Death Cab For Cutie - Transatlanticism
Record Label: Barsuk
Release Date: October 7, 2003
I haven't written a review for an album in years, mostly because they're not easy to do well. Something about the music has to inspire you enough to try and capture and translate the music into a series of words that convey the feeling equally as well. There aren't many records that can move me enough to attempt such a thing, but this is one of them.
Transatlanticism is a record that is equally as strong in its imagery as in its ability to take you back to times and places in your life where you were listening to it, or where the song would have fit that exact moment perfectly. At the same time, it has a transcendent quality to it; while it became the soundtrack to a relationship of mine several years ago, unlike many things from previous relationships its presence never wavers. It's too powerful to leave behind in the past, too well written and moving to want to.
"The New Year" is the perfect introductory song to the album, but also to the band in general. Everything that makes Death Cab for Cutie a great band is captured in this four minute package. A driving, pulsating beat keeps the mood upbeat (by Death Cab standards anyway), and the layers and layers of guitar serve to push the vocals to the forefront, as Ben Gibbard echoes common sentiments in unique ways, as only he can. Distance, the general theme of the record, is covered in an inventive way ("I wish the world were flat like the old days, where I could travel just by folding a map").
"Lightness," by no means a bad song, is a rather droning interlude between two standout tracks. There's nothing remarkably bad about it, but it has the unfortunate job of being sandwiched by the aforementioned "New Year" and "Title and Registration," arguably another one of Death Cab's greatest songs. A simple synth beat propels the song forward as Gibbard contemplates why exactly it's called a glove compartment when there are never really any gloves in there anyway. The lyrics are simple but well done, to the point you question how the idea never occurred to you. The keyboard solo, sounding like bells, is one of the album's highlights, especially if you've seen the song's video with the light-up paper organs.
"Expo '86" and single "The Sound of Settling" are your typical well written Death Cab songs, particularly the latter. Tailor made to be the single it was, it is only glossed over because of what follows it. Where many albums begin to falter around the midway point, Transatlanticism only gets stronger. The next trio of songs flow together so perfectly, you'd think they were written to on purpose.
The lyrics of "Tiny Vessels" are biting, as they document a fling without any true emotion behind it, and the accompanying feelings in realizing this. The imagery is too powerful to not see the entire scenario playing out in your head, and as the song fades out into a distant pulsing of drums, the album segues perfectly into its eight minute opus, the title track. The theme of distances surfaces again here, as simple piano/guitar chords float over the muted drum beat like waves. The buildup of the song mirrors the lyrical imagery of a previously barren landscape becoming flooded as the ocean is born. Layers of subtle instrumentation are added as the water level rises, the song slowly rising upward but never wavering from its steady pace. Eventually, the song swells outward as we find ourselves adrift in a sea of sound, and Gibbard's simple yet powerful lyric "I need you so much closer" really hits home.

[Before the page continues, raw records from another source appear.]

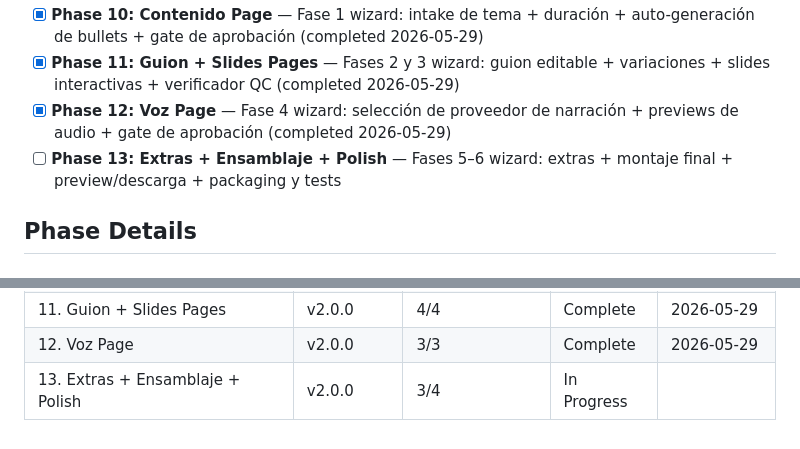
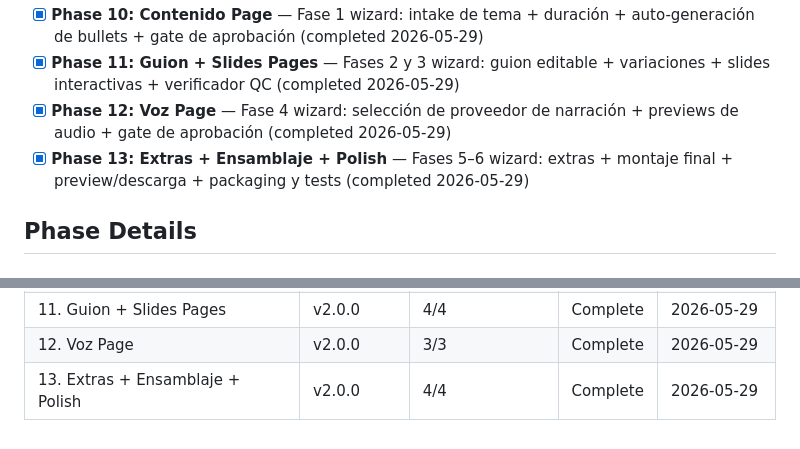
Before and after one commit to jaimeberdejo/AutoVideo, a Markdown page: .planning/ROADMAP.md, 2 parts joined by grey strips. GitHub-like rendering.

```diff
--- a/.planning/ROADMAP.md
+++ b/.planning/ROADMAP.md
@@ -33,7 +33,7 @@ Full phase detail: [milestones/v1.60.0-ROADMAP.md](milestones/v1.60.0-ROADMAP.md
 - [x] **Phase 10: Contenido Page** — Fase 1 wizard: intake de tema + duración + auto-generación de bullets + gate de aprobación (completed 2026-05-29)
 - [x] **Phase 11: Guion + Slides Pages** — Fases 2 y 3 wizard: guion editable + variaciones + slides interactivas + verificador QC (completed 2026-05-29)
 - [x] **Phase 12: Voz Page** — Fase 4 wizard: selección de proveedor de narración + previews de audio + gate de aprobación (completed 2026-05-29)
-- [ ] **Phase 13: Extras + Ensamblaje + Polish** — Fases 5–6 wizard: extras + montaje final + preview/descarga + packaging y tests
+- [x] **Phase 13: Extras + Ensamblaje + Polish** — Fases 5–6 wizard: extras + montaje final + preview/descarga + packaging y tests (completed 2026-05-29)
 
 ## Phase Details
 
@@ -161,4 +161,4 @@ Plans:
 | 10. Contenido Page | v2.0.0 | 3/3 | Complete   | 2026-05-29 |
 | 11. Guion + Slides Pages | v2.0.0 | 4/4 | Complete   | 2026-05-29 |
 | 12. Voz Page | v2.0.0 | 3/3 | Complete   | 2026-05-29 |
-| 13. Extras + Ensamblaje + Polish | v2.0.0 | 3/4 | In Progress|  |
+| 13. Extras + Ensamblaje + Polish | v2.0.0 | 4/4 | Complete   | 2026-05-29 |
```
Also changed, not shown: other parts of .planning/ROADMAP.md (+1 -1 lines), .planning/STATE.md (+8 -6 lines), 1 other file.
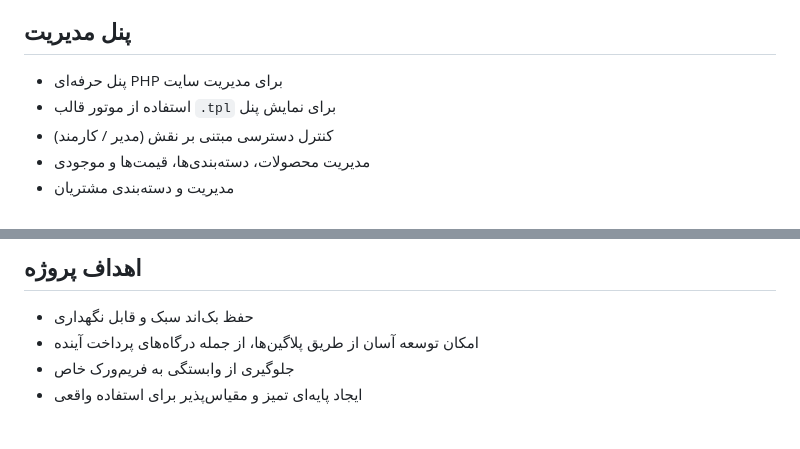
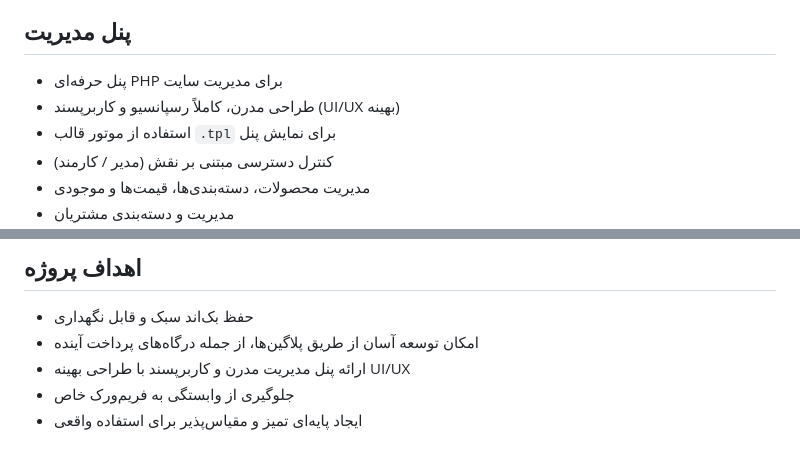
Before and after one commit to fariborzj2/GiftMarket, a Markdown page: README-FA.md, 2 parts joined by grey strips. Drawn GitHub-style.

Commit message:
Enhance README with UI/UX design details
Added modern UI/UX design note to management panel and project goals.

```diff
--- a/README-FA.md
+++ b/README-FA.md
@@ -17,6 +17,7 @@
 
 ## پنل مدیریت
 - پنل حرفه‌ای PHP برای مدیریت سایت
+- طراحی مدرن، کاملاً رسپانسیو و کاربرپسند (UI/UX بهینه)
 - استفاده از موتور قالب `.tpl` برای نمایش پنل
 - کنترل دسترسی مبتنی بر نقش (مدیر / کارمند)
 - مدیریت محصولات، دسته‌بندی‌ها، قیمت‌ها و موجودی
@@ -51,6 +52,7 @@
 ## اهداف پروژه
 - حفظ بک‌اند سبک و قابل نگهداری
 - امکان توسعه آسان از طریق پلاگین‌ها، از جمله درگاه‌های پرداخت آینده
+- ارائه پنل مدیریت مدرن و کاربرپسند با طراحی بهینه UI/UX
 - جلوگیری از وابستگی به فریم‌ورک خاص
 - ایجاد پایه‌ای تمیز و مقیاس‌پذیر برای استفاده واقعی
 
```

It would be hard for any song to follow something so epic, but the band pulls off the transition seamlessly with "Passenger Seat." Another fine showcasing of Ben Gibbard's lyrical talent, it is impossible not to picture yourself as he describes, windows down, looking up at the night sky as rows of trees fly by. The song's beauty is in its simplicity; the entire thing is a simply piano and voice combination, yet the power of this simple combination is inescapable.
"Death of An Interior Decorator" is actually my least favorite song on the record. In my opinion it's the weakest song, which is not to say it's bad. I think it would be the standout on an older Death Cab record like "We Have the Facts," but it's surrounded by some exemplary work which diminishes it in comparison.
Every great album has a great ending, and Transatlanticism is no exception; the last two songs really drive home the vibe of the record. "We Looked Like Giants" sets a dark tone musically as Gibbard reminisces over a former love affair. One thing Death Cab can do is write a great album closer, and "A Lack of Color" is no exception. A gentle acoustic guitar supplemented by a muted piano documents the end of the journey, as Gibbard accepts his fate, singing "I should have given you a reason to stay." The tone is melancholy and reflective, and serves as the perfect ending to an outstanding album.
Transatlanticism may very well go down as the quintessential Death Cab record. All of their best elements are captured here in 45 minutes of audio gold, and while I hope I never have to make this decision, if I had to pick only one record to listen to for the rest of my life, this would be it.
it's just my own opinion: the whole fiasco with 30 seconds to mars. just reading what he said and dissecting it, adding my perspective to it, etc.....to me the guy has a mad ego and, to me, and i just don't like that. not a fan of when any band slams another. why even bother. his band is completely different than 30 seconds. i mean...what he said about 30 seconds...ummm.....Gibbard married Zooey who is an actress, who is also in a band, so she must be faking it also. just contradiction is what it comes down to. he slams Leto because he is an actor who is in a band and calls it fake but he marries an actress who is in a band. i can't respect that. my reply wasn't douchey for anyone reading this. you can flame if you want. i'll have a fire extinguisher ready.
and completely unrelated...he did the lead single for Twilight....and how he also mentioned that there never was a chance for a 2nd Postal Service album when he went on record saying it was slowly being started. again, just my opinion.